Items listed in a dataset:
++++++++++
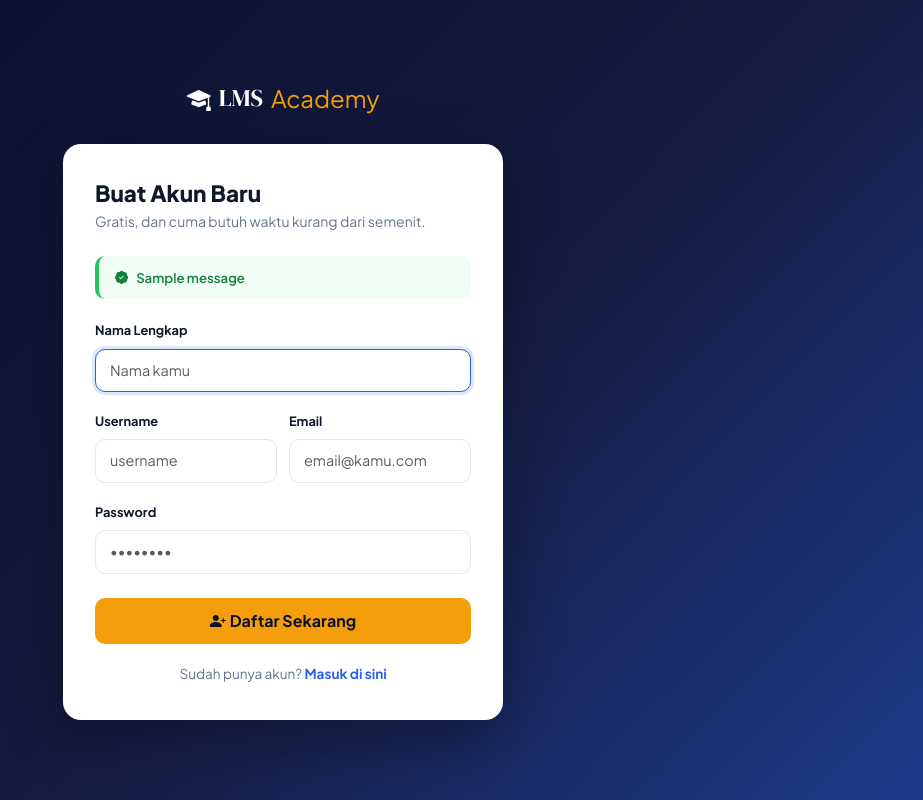
After one commit to muhsamudra12/Simple_Lms, a Django app: template tasks/templates/tasks/register.html in a window 1280 px wide. The commit adds this page. Shown: the whole page, without its empty margins (357-1280 px from the left). Run offline with Django 5.2, Linux system fonts and the light colour scheme; the template is opened without the code that fills it, so the values that code supplies are empty; tables that the repository leaves empty hold one stand-in row (values such as "Sample post"); one stand-in notice (Sample message) is shown.

Commit message:
add login and register

```diff
--- a/myproject/settings.py
+++ b/myproject/settings.py
@@ -90,6 +90,7 @@ TEMPLATES = [
                 'django.template.context_processors.request',
                 'django.contrib.auth.context_processors.auth',
                 'django.contrib.messages.context_processors.messages',
+                'tasks.context_processors.current_user',
             ],
         },
     },
--- /dev/null
+++ b/tasks/templates/tasks/register.html
@@ -0,0 +1,166 @@
+<!doctype html>
+<html lang="id">
+  <head>
+    <meta charset="UTF-8" />
+    <meta name="viewport" content="width=device-width, initial-scale=1.0" />
+    <title>Daftar | LMS Academy</title>
+    <link rel="preconnect" href="https://cdn.jsdelivr.net" />
+    <link rel="preconnect" href="https://fonts.googleapis.com" />
+    <link rel="preconnect" href="https://fonts.gstatic.com" crossorigin />
+    <link href="https://cdn.jsdelivr.net/npm/bootstrap@5.3.0/dist/css/bootstrap.min.css" rel="stylesheet" />
+    <link rel="stylesheet" href="https://cdn.jsdelivr.net/npm/bootstrap-icons@1.11.0/font/bootstrap-icons.css" />
+    <link href="https://fonts.googleapis.com/css2?family=Plus+Jakarta+Sans:wght@400;500;600;700;800&family=DM+Serif+Display:ital@0;1&display=swap" rel="stylesheet" />
+    <style>
+      :root {
+        --navy: #0a0f2c;
+        --navy-mid: #141a3d;
+        --blue: #2563eb;
+        --blue-light: #3b82f6;
+        --accent: #f59e0b;
+        --accent-light: #fcd34d;
+        --surface: #f0f4ff;
+        --surface-card: #ffffff;
+        --text-main: #0f172a;
+        --text-muted: #64748b;
+        --radius: 18px;
+      }
+      * { font-family: 'Plus Jakarta Sans', sans-serif; }
+      body {
+        background: linear-gradient(135deg, var(--navy) 0%, var(--navy-mid) 55%, #1e3a8a 100%);
+        min-height: 100vh;
+        display: flex;
+        align-items: center;
+        justify-content: center;
+        padding: 24px;
+      }
+      .brand-link {
+        display: inline-flex;
+        align-items: center;
+        gap: 8px;
+        font-family: 'DM Serif Display', serif;
+        font-size: 1.5rem;
+        color: #fff;
+        text-decoration: none;
+        margin-bottom: 28px;
+      }
+      .brand-link span { color: var(--accent); }
+      .auth-card {
+        background: var(--surface-card);
+        border-radius: var(--radius);
+        padding: 36px 32px;
+        width: 100%;
+        max-width: 440px;
+        box-shadow: 0 20px 60px rgba(0,0,0,0.3);
+      }
+      .auth-card h1 {
+        font-size: 1.4rem;
+        font-weight: 800;
+        color: var(--text-main);
+        margin-bottom: 4px;
+      }
+      .auth-card p.subtitle {
+        color: var(--text-muted);
+        font-size: 0.875rem;
+        margin-bottom: 24px;
+      }
+      .form-label {
+        font-size: 0.8rem;
+        font-weight: 700;
+        color: var(--text-main);
+      }
+      .form-control {
+        border-radius: 10px;
+        padding: 10px 14px;
+        border: 1px solid #e2e8f0;
+        font-size: 0.9rem;
+      }
+      .form-control:focus {
+        border-color: var(--blue);
+        box-shadow: 0 0 0 3px rgba(37,99,235,0.15);
+      }
+      .btn-auth {
+        background: var(--accent);
+        color: var(--navy);
+        font-weight: 700;
+        border-radius: 10px;
+        padding: 11px;
+        border: none;
+        width: 100%;
+        transition: background 0.2s;
+      }
+      .btn-auth:hover { background: var(--accent-light); }
+      .auth-footer {
+        text-align: center;
+        font-size: 0.85rem;
+        color: var(--text-muted);
+        margin-top: 20px;
+      }
+      .auth-footer a {
+        color: var(--blue);
+        font-weight: 700;
+        text-decoration: none;
+      }
+      .alert-custom {
+        border: none;
+        border-radius: 10px;
+        padding: 12px 16px;
+        font-size: 0.825rem;
+        font-weight: 600;
+        display: flex;
+        align-items: center;
+        gap: 8px;
+        margin-bottom: 18px;
+      }
+      .alert-success-custom { background: #f0fdf4; color: #15803d; border-left: 4px solid #22c55e; }
+      .alert-error-custom { background: #fef2f2; color: #b91c1c; border-left: 4px solid #ef4444; }
+      .row-2 { display: flex; gap: 12px; }
+      .row-2 > div { flex: 1; }
+    </style>
+  </head>
+  <body>
+    <div class="d-flex flex-column align-items-center">
+      <a href="{% url 'index' %}" class="brand-link"><i class="bi bi-mortarboard-fill"></i>LMS <span>Academy</span></a>
+      <div class="auth-card">
+        <h1>Buat Akun Baru</h1>
+        <p class="subtitle">Gratis, dan cuma butuh waktu kurang dari semenit.</p>
+
+        {% if messages %}
+          {% for message in messages %}
+            {% if message.tags == 'error' %}
+            <div class="alert-custom alert-error-custom"><i class="bi bi-exclamation-circle-fill"></i> {{ message }}</div>
+            {% else %}
+            <div class="alert-custom alert-success-custom"><i class="bi bi-patch-check-fill"></i> {{ message }}</div>
+            {% endif %}
+          {% endfor %}
+        {% endif %}
+
+        <form method="POST">
+          {% csrf_token %}
+          <div class="mb-3">
+            <label class="form-label">Nama Lengkap</label>
+            <input type="text" name="fullname" class="form-control" placeholder="Nama kamu" required autofocus />
+          </div>
+          <div class="row-2 mb-3">
+            <div>
+              <label class="form-label">Username</label>
+              <input type="text" name="username" class="form-control" placeholder="username" required />
+            </div>
+            <div>
+              <label class="form-label">Email</label>
+              <input type="email" name="email" class="form-control" placeholder="email@kamu.com" required />
+            </div>
+          </div>
+          <div class="mb-4">
+            <label class="form-label">Password</label>
+            <input type="password" name="password" class="form-control" placeholder="••••••••" required minlength="6" />
+          </div>
+          <button type="submit" class="btn-auth"><i class="bi bi-person-plus-fill me-1"></i>Daftar Sekarang</button>
+        </form>
+
+        <div class="auth-footer">
+          Sudah punya akun? <a href="{% url 'login_page' %}">Masuk di sini</a>
+        </div>
+      </div>
+    </div>
+  </body>
+</html>
--- a/tasks/urls.py
+++ b/tasks/urls.py
@@ -10,4 +10,9 @@ urlpatterns = [
 
     # Mengarah ke halaman detail materi per-kursus (detail.html) dengan context lengkap
     path('course/<int:course_id>/', views.detail, name='course_detail'),
+
+    # Login / Register / Logout untuk pengunjung website (session-based)
+    path('login/', views.login_page, name='login_page'),
+    path('register/', views.register_page, name='register_page'),
+    path('logout/', views.logout_view, name='logout_view'),
 ]
```
Also changed, not shown: tasks/context_processors.py (added, +15 -0 lines), tasks/templates/tasks/index.html (+49 -0 lines), tasks/templates/tasks/login.html (added, +154 -0 lines), tasks/templates/tasks/stats.html (+42 -0 lines), tasks/views.py (+72 -1 lines).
++++++++++
What you are asked to do: A bare number is the whole answer: state how many lines in the data above contain "border".

Reply to the exercise: 10